of a casual passerby

if left to age another day they’ll be banana pie.

Perfect Peace

Is perfect peace found…

In a cloudless sky?

Or could it exist in a hurricane’s eye?

Can it be perceived in the dark of night?

Or better displayed by candlelight?

Is peace our reward, when all work is done?

A prize for the victor, when conflict is won?

A mother feels peace as her child drifts to sleep.

A sailor knows peace where the waters are deep.

The teacher can’t wait ’till the final bell rings.

The hiker knows peace when the morning birds sing.

The judge proclaims peace when the last word is said.

The waitress will say it’s when everyone’s fed.

The busy store clerk awaits Christmas Eve.

A harried host smiles after everyone leaves.

Perfect peace

Strivings cease

Kept by those

whose trust grows

in the Rock of Ages.

A Tiffany Window

Poetry inspired by art.

Earth fused with fire

minerals blend

amethyst stained

atoms suspend

colorful glass

fruit of the flame

carved into pieces

placed in a frame

blended together

images rise

fruit of the harvest

feast for the eyes

light opalescent

dispels the night

spirit awakens

dullness takes flight.

* My featured image is part of the Louis Comfort Tiffany collection at the Morse Museum of Winter Park, Florida. The museum is hosting an open house Thanksgiving weekend with free admission. Click here to read more about the history of stained glass.

Dear readers, this week is a time to count our blessings instead of calories. Thank you for following my blog. Happy Thanksgiving!

Fallen Leaves

When I bend low in autumn

to gather fallen leaves

Each one holds a memory

I’m longing to retrieve.

My childhood home before me,

the window up above,

where I beheld each season

the maple tree I loved.

Mother was a gardner

raising corn for harvest.

Father was a builder

with wood and brick an artist.

We children ruled a kingdom

in summer we would seek

to exercise our power

over crawdads in the creek.

The golden leaves speak clearly

of fireflies in jars.

Dreaming by the campfire

and watching shooting stars.

Then the leaves fall silent.

Their voices disappear

Now rise as word on paper

to speak in later years.

Signs and Wonders

A poem about following God.

If I were a Hebrew

enslaved by Pharoah’s reign,

would I follow Moses

or labor just the same?

Oh, the great achievements,

our works of brick and stone,

traded for a lowly tent

in landscape so unknown.

Would I trade the coolness

of shade along the Nile,

for the sizzling desert

extending out for miles?

Would I question Moses

as I packed unleavened bread,

take along my animals

unless they could be fed?

Would I flee from Egypt

in the dark of night,

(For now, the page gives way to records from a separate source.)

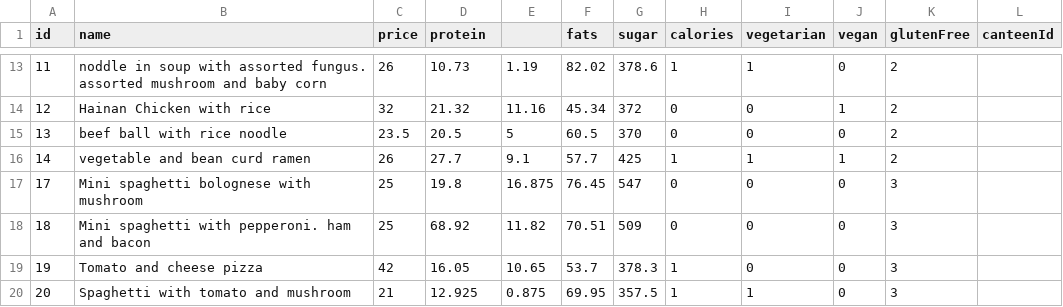
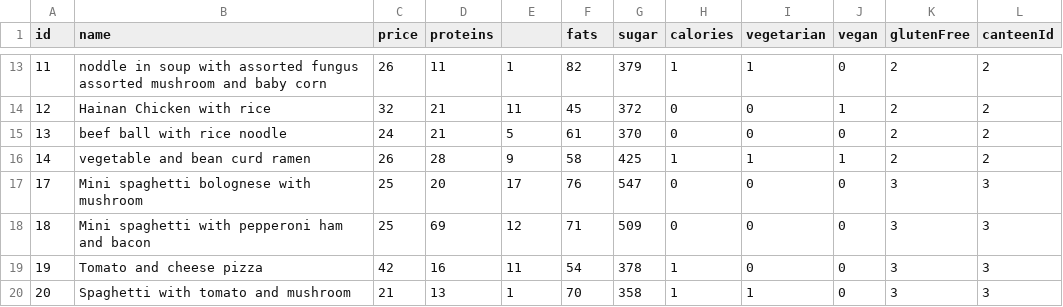
Before and after one commit to tomasarchalous/FoodBook, a CSV file: app/src/main/assets/food.csv, drawn as a sheet; only a part is shown, gaps mark what is left out; the diff covers the shown part only.

Commit message:
Canteen list

```diff
--- a/app/src/main/assets/food.csv
+++ b/app/src/main/assets/food.csv
@@ -1 +1 @@
-id, name,   price        ,protein,  ,fats,sugar,calories,vegetarian,vegan,glutenFree,canteenId
+id, name,                                     price        ,proteins,  ,fats ,sugar	,calories	,vegetarian	,vegan	,glutenFree	,canteenId
@@ -13,8 +13,8 @@ id, name,   price        ,protein,  ,fats,sugar,calories,vegetarian,vegan,gluten
-11,noddle in soup with assorted fungus. assorted mushroom and baby corn,26,10.73,1.19,82.02,378.6,1,1,0,2
-12,Hainan Chicken with rice,32,21.32,11.16,45.34,372,0,0,1,2
-13,beef ball with rice noodle,23.5,20.5,5,60.5,370,0,0,0,2
-14,vegetable and bean curd ramen,26,27.7,9.1,57.7,425,1,1,1,2
-17,Mini spaghetti bolognese with mushroom,25,19.8,16.875,76.45,547,0,0,0,3
-18,Mini spaghetti with pepperoni. ham and bacon,25,68.92,11.82,70.51,509,0,0,0,3
-19,Tomato and cheese pizza,42,16.05,10.65,53.7,378.3,1,0,0,3
-20,Spaghetti with tomato and mushroom,21,12.925,0.875,69.95,357.5,1,1,0,3
+11,noddle in soup with assorted fungus assorted mushroom and baby corn,26,11,1,82,379,1,1,0,2,2
+12,Hainan Chicken with rice,32,21,11,45,372,0,0,1,2,2
+13,beef ball with rice noodle,24,21,5,61,370,0,0,0,2,2
+14,vegetable and bean curd ramen,26,28,9,58,425,1,1,1,2,2
+17,Mini spaghetti bolognese with mushroom,25,20,17,76,547,0,0,0,3,3
+18,Mini spaghetti with pepperoni ham and bacon,25,69,12,71,509,0,0,0,3,3
+19,Tomato and cheese pizza,42,16,11,54,378,1,0,0,3,3
+20,Spaghetti with tomato and mushroom,21,13,1,70,358,1,1,0,3,3
```
Also changed, not shown: 1 added row, 1 removed row and 82 edited cells elsewhere in this file, 5 other files.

awaken all my children

before the morning light?

Would the signs and wonders,

the sacrificial lamb,

ease my hesitation

to trust the great I AM?

Have you ever felt like you were on a journey through new territory?

I imagine that’s the way the Hebrews felt when they decided to follow Moses out of Egypt. Passover marked their exodus from slavery.

But what if the Hebrews felt comfortable as slaves? After all the book of Exodus states that they lived in Egypt for 430 years. (Exodus 12:40) Slavery was familiar, freedom was not. What if God didn’t provide for them in the wilderness?

Following God usually leads us out of our comfort zones into new territory. I’m fascinated by the miraculous way God protected and provided for his people. He divided the water of the Red Sea so they could cross on dry ground and escape the Egyptians. He sent a cloud by day and fire by night to lead his people through the desert. He gave them manna and quail to eat. The wilderness tested their faith in God. Those who continued to trust and obey him were admitted to the promised land.

Are you afraid to follow God’s leading? Do you desire familiarity and comfort instead of the unknown? Following God is not always easy or popular. This week marks three special holidays, Passover, Good Friday, and Easter. I hope my poem inspires you to reflect upon your faith and relationship with God. Let go of the past and trust him to lead you out of doubt and fear. He will never leave you or forsake you. You may not witness miraculous signs and wonders, but you can know the peace of his presence.

My poem Signs and Wonders first appeared in the Spring 2015 issue of Time of Singing.

To read another of my favorite poems click here The Secret of the Cereus.